Well-planned enterprise resource planning (ERP) starts with keeping the goals of transforming the business and optimizing operations.

By Brad Staats, Ultra Consultants August 21, 2018

Smart use of enterprise resource planning (ERP) is based on a philosophy of integration, continuous improvement, the simplification and standardization of business processes, and the elimination of waste throughout the organization. Implementing ERP techniques can help companies improve their operational performance, customer responsiveness, and drive positive results to a company’s bottom line. The most important thing to remember is smart use of ERP should not be about implementing software; it should be about the transformation of the business.

Focus on business process improvement with ERP

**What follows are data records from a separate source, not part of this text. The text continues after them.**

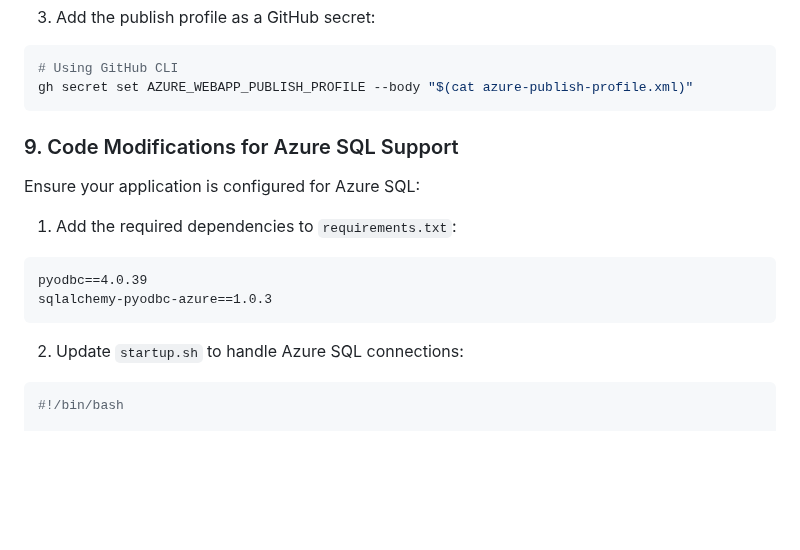
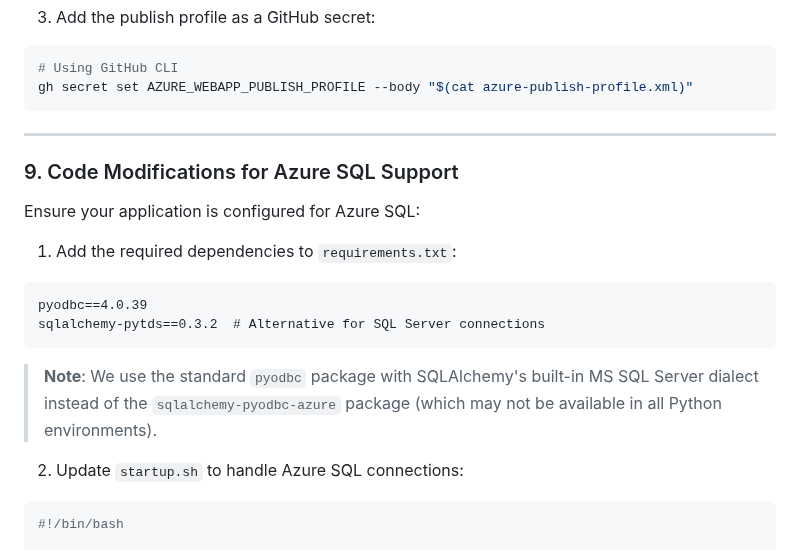
Before and after one commit to HarryJamesGreenblatt/A-Fugue-In-Flask, a Markdown page: docs/azure_deployment.md, the part around one of its changes. Rendered like a GitHub page; blank space fills up the shorter version.

````diff
--- a/docs/azure_deployment.md
+++ b/docs/azure_deployment.md
@@ -190,7 +190,7 @@ az webapp deployment list-publishing-profiles --name flask-fugue-app --resource-
 # Using GitHub CLI
 gh secret set AZURE_WEBAPP_PUBLISH_PROFILE --body "$(cat azure-publish-profile.xml)"
 ```
-
+****
 ### 9. Code Modifications for Azure SQL Support
 
 Ensure your application is configured for Azure SQL:
@@ -198,8 +198,10 @@ Ensure your application is configured for Azure SQL:
 1. Add the required dependencies to `requirements.txt`:
 ```
 pyodbc==4.0.39
-sqlalchemy-pyodbc-azure==1.0.3
+sqlalchemy-pytds==0.3.2  # Alternative for SQL Server connections
 ```
+
+> **Note**: We use the standard `pyodbc` package with SQLAlchemy's built-in MS SQL Server dialect instead of the `sqlalchemy-pyodbc-azure` package (which may not be available in all Python environments).
 
 2. Update `startup.sh` to handle Azure SQL connections:
 ```bash
````
Also changed, not shown: other parts of docs/azure_deployment.md (+71 -7 lines), docs/github_actions_azure.md (+66 -12 lines).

The key to smart use of ERP is leveraging proven methodologies that are based an understanding of the enterprise processes and business requirements to identify areas of improvement and the reduction of waste. In a business process improvement project, smart use of ERP puts the focus on five areas:

1. Project organization. An ERP project begins with a thorough organization of the project-including organization of business process owners to design the project scope, objectives, and measurements for the engagement.

2. Current state analysis. To fully understand what’s needed, the approach then turns to an analysis of the current processes by gathering key performance metrics and analyzing their value, such as productivity, quality, overtime, and inventory. The team develops business process mapping at a functional level for such operations as quote to order, order to cash, and procure to pay.

3. Visioning and education. To arrive at the definition of the desired future state, the next step is to look at what is possible with a new or upgraded technology solution. Business process education brings industry best practices to construct the future state.

4. Future state development. Transformation follows with a laser focus on designing a future state that takes advantage of the new processes and opportunities afforded by new technology. This type of business process reengineering is specific to each business process flow and identifies gaps between the current state and industry best practices.

5. A business case for change – As the future state vision is honed and perfected, the team then takes this vision and translates it into a credible business case for change.

Smart use of ERP needs buy-in

Engaging top management is vital to facilitate to intelligently adopt ERP. A common risk in failed implementations is the lack of top management commitment and support. In order to get and sustain buy-in from top management, it is important to make them realize adopting ERP tools and concepts will help assure the company’s viability in the long term. Benefits of a well-planned ERP implementation effort include:

  • Alignment of operations and corporate strategy
  • Clear enterprise-wide communication
  • Increased throughput on the shop floor and front office
  • Reduced costs by the elimination of wastes
  • Increased flexibility in satisfying changing customer demands.

Companies face challenges in implementing ERP concepts. Having a systemic approach to the implementation, incorporating education at all levels along the way and focusing on change management will help assure success in the adoption of ERP concepts and the changes required be successful.

Brad Staats is a senior consultant at Ultra Consultants, a CFE Media content partner. Staats has broad-based manufacturing and operations experience with more than 30 years of helping companies increase productivity, efficiency, quality, throughput, revenues and profitability. Brad has experience in ERP, supply chain/materials management, lean manufacturing, project management and integrating business and process systems in highly automated manufacturing environments. Staats holds a BS in administrative management from the University of Arkansas and an MBA in operations management from DePaul University. Early in his career, he earned the CPIM certification from APICS. He currently serves on the advisory board for the NE Indiana Lean Network.